Although the content of their empty words passed him by, Asaf couldn’t help picking out their voices, and marvelling at the way they all sounded so natural, so unlike him. Besides Ido, there was Omer, his team leader, and Gidon, the big boss, Sagi, the secretary, Kfir, Carmel and Reut. And Nathalie, whose very name could raise his spirits. She was different from the rest, French for a start, her cute accent and often quirky Hebrew bringing unexpected joy. And although she was lively and got on well with everyone, she either actually enjoyed talking to Asaf or she did a very good job of pretending to. Asaf couldn’t make it out. Why would she want to be bothered with a beast like him? Yet, over the three months since Nathalie had joined the team, Asaf had found himself increasingly looking forward to the times he and Nathalie worked together.
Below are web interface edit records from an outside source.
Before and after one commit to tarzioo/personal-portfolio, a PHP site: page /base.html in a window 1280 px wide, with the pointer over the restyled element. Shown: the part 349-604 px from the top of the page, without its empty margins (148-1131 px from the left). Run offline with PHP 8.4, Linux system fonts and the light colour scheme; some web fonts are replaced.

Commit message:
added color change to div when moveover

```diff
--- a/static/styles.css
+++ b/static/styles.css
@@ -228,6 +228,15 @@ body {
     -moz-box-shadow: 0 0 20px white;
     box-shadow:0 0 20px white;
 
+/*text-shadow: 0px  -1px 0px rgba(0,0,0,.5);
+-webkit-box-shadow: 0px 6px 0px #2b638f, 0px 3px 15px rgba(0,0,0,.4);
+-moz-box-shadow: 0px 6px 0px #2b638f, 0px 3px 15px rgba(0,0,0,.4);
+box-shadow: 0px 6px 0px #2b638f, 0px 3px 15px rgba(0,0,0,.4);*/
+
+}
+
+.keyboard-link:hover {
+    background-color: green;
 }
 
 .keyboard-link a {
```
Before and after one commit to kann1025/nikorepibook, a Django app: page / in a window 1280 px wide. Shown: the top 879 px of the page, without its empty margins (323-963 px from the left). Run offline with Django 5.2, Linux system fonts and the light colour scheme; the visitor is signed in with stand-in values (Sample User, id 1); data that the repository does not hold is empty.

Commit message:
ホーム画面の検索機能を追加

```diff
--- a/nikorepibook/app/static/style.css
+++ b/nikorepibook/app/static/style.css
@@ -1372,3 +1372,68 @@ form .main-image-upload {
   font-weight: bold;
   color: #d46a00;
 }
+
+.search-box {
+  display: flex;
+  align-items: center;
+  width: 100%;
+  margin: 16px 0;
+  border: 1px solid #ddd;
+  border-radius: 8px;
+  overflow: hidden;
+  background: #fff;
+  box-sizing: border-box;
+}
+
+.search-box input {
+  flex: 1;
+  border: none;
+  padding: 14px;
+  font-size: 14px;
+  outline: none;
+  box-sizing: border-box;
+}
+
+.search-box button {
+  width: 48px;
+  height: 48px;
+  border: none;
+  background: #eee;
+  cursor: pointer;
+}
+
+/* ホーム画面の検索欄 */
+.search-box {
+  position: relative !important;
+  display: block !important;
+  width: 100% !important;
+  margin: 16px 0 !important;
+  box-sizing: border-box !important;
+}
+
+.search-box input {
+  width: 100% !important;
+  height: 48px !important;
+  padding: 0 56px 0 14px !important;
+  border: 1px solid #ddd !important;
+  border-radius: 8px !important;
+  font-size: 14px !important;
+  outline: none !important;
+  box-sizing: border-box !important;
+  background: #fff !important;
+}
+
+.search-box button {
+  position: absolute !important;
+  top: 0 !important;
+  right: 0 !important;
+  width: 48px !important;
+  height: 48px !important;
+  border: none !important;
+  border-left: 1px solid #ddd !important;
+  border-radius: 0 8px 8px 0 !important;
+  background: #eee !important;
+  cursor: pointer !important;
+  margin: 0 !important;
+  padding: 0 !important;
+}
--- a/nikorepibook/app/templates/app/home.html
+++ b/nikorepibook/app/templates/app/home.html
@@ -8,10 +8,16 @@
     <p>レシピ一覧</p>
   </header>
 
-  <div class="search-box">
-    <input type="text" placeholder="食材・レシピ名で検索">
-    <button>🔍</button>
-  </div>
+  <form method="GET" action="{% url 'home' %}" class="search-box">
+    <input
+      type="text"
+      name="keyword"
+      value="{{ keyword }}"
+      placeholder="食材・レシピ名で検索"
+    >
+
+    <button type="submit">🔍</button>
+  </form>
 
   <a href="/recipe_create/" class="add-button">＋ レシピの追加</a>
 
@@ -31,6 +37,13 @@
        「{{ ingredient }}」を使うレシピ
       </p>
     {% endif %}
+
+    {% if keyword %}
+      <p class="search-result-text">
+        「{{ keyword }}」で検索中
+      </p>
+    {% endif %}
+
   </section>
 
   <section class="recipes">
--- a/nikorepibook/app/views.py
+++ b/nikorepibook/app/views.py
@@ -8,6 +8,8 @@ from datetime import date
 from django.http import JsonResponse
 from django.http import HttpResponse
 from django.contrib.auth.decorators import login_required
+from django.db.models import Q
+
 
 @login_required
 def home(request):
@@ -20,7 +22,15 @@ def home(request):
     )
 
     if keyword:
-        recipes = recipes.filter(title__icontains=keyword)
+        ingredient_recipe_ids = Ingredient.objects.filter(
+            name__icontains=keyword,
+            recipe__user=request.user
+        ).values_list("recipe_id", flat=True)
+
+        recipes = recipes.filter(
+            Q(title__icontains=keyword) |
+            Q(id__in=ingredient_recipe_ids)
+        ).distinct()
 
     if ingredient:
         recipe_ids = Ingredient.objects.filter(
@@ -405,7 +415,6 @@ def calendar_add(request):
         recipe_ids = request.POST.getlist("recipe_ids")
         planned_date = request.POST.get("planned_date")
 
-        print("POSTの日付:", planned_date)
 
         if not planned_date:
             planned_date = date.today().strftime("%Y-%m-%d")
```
While the little party endured, while Asaf heard but didn’t listen, the seed of his idea planted itself in his brain. And he knew he had to put it into action whatever the consequences. Even if it meant never seeing Nathalie again. During the weekend, he thought of nothing else.
Now, on the bus, he hummed two songs to himself, both called Today. He picked out the lines that meant the most to him, the ones that looked forward to this day which was just beginning, and which would be the start of something new, something good, something unusual.
Quicker than ever, yet at the usual time, the bus stopped by the Har Hotzvim Technological Park. Asaf, standing ready by the door, hands in pockets, fingers rubbing the folded note, stepped down to the outside and began the brisk five-minute walk to the office, past the roar of drilling from the building site of yet another office block. Today, the strong, icy wind pushed him on, whispering in his ears, “Go. Reach the office as usual, but be ready for this to be an extraordinary day. A most extraordinary day.” His heart thumping against its walls, Asaf punched in the code and pushed open the door to his block, confident that he understood this message, that he had the situation under control, that every extraordinary thing that would happen on this day depended on him making the first move.
“Morning,” Asaf called to the guard before hurrying on towards the lifts, the guard’s fading reply echoing in his ears.
It had become Asaf’s job to be the first to arrive at the office. Nearly every morning, he’d unlock the door, and then rush to turn off the alarm before it screeched its ugly noise and notified the security company.
Inside the lift, his jacket now hooked in his arm, he pressed the button marked 3 and checked his appearance in the mirror while being transported to the place that had been his second home for three long years. A short walk brought him to the heavy door. He reached into his pocket and brought out the bunch of keys, chose one and pushed it into the lock.
He was ready.
If you’d like to know more of Asaf’s adventures, or Miriam’s writings, here are some links for you.
BOOK LINK: Style and the Solitary
AUTHOR LINKS: miriamdrori.com